Mr Owen said the budget also reconfirmed the government’s funding for the National Trust, New Horizons, Heritage Society and South Atlantic Media Services, and saw increased funding to SHAPE and the Public Solicitors Office, along with new funding for the Human Rights Office.

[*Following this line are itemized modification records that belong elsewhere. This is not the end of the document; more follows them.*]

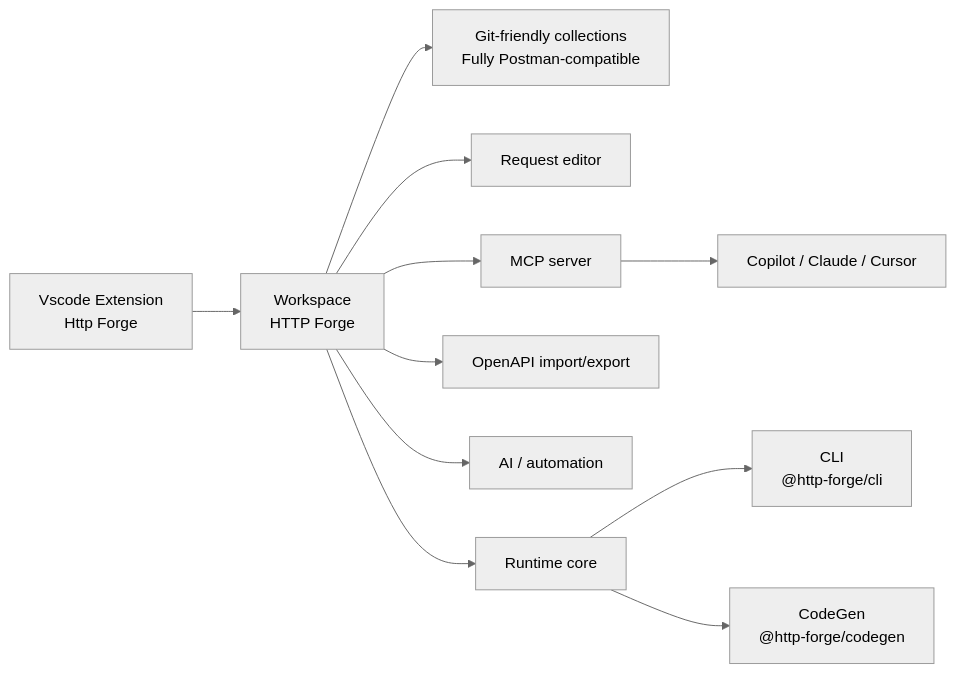
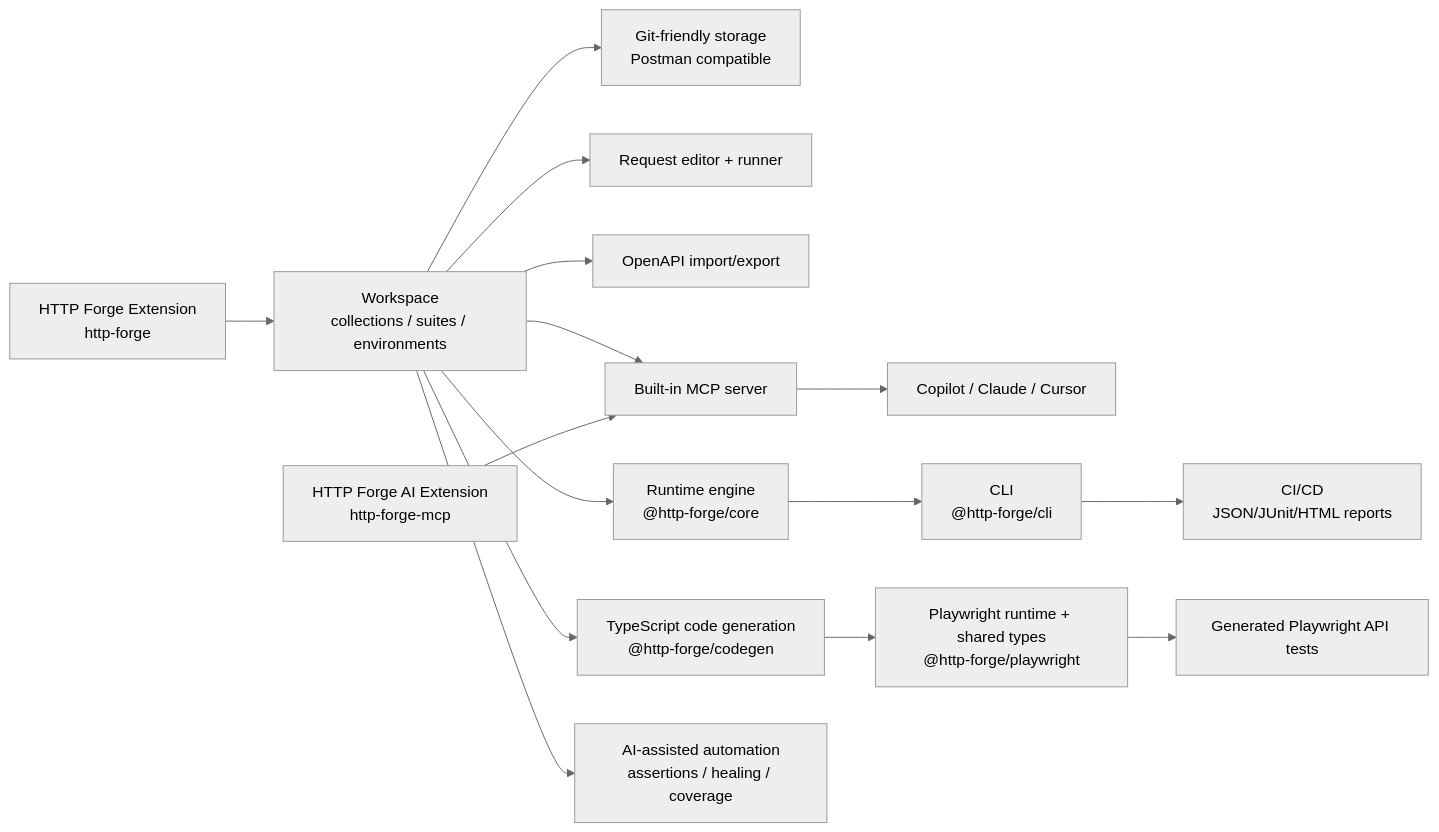
The diagram in resources/architecture.mmd (hsl1230/http-forge), drawn with Mermaid (neutral theme) before and after one commit. The commit also changed 7 other files, not shown here.

```diff
--- a/resources/architecture.mmd
+++ b/resources/architecture.mmd
@@ -1,11 +1,20 @@
 flowchart LR
-	A[Vscode Extension\nHttp Forge] --> B[Workspace\n HTTP Forge]
-	B --> C[Git-friendly collections\nFully Postman-compatible]
-	B --> D[Request editor]
-	B --> E[MCP server]
-	E --> F[Copilot / Claude / Cursor]
-	B --> G[OpenAPI import/export]
-	B --> H[AI / automation]
-	B --> I[Runtime core]
+	A["HTTP Forge Extension\nhttp-forge"] --> B["Workspace\ncollections / suites / environments"]
+
+	B --> C["Git-friendly storage\nPostman compatible"]
+	B --> D["Request editor + runner"]
+	B --> G["OpenAPI import/export"]
+
+	B --> E["Built-in MCP server"]
+	E --> F["Copilot / Claude / Cursor"]
+	M["HTTP Forge AI Extension\nhttp-forge-mcp"] --> E
+
+	B --> I["Runtime engine\n@http-forge/core"]
 	I --> J["CLI\n@http-forge/cli"]
-	I --> K["CodeGen\n@http-forge/codegen"]
+	J --> R["CI/CD\nJSON/JUnit/HTML reports"]
+
+	B --> K["TypeScript code generation\n@http-forge/codegen"]
+	K --> P["Playwright runtime + shared types\n@http-forge/playwright"]
+	P --> Q["Generated Playwright API tests"]
+
+	B --> H["AI-assisted automation\nassertions / healing / coverage"]
```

European funding of around 21.5 million Euros was likely to be made available for infrastructure development on St Helena, Tristan da Cunha and Ascension Island over the period 2016-20. Specific projects had yet to be formally agreed.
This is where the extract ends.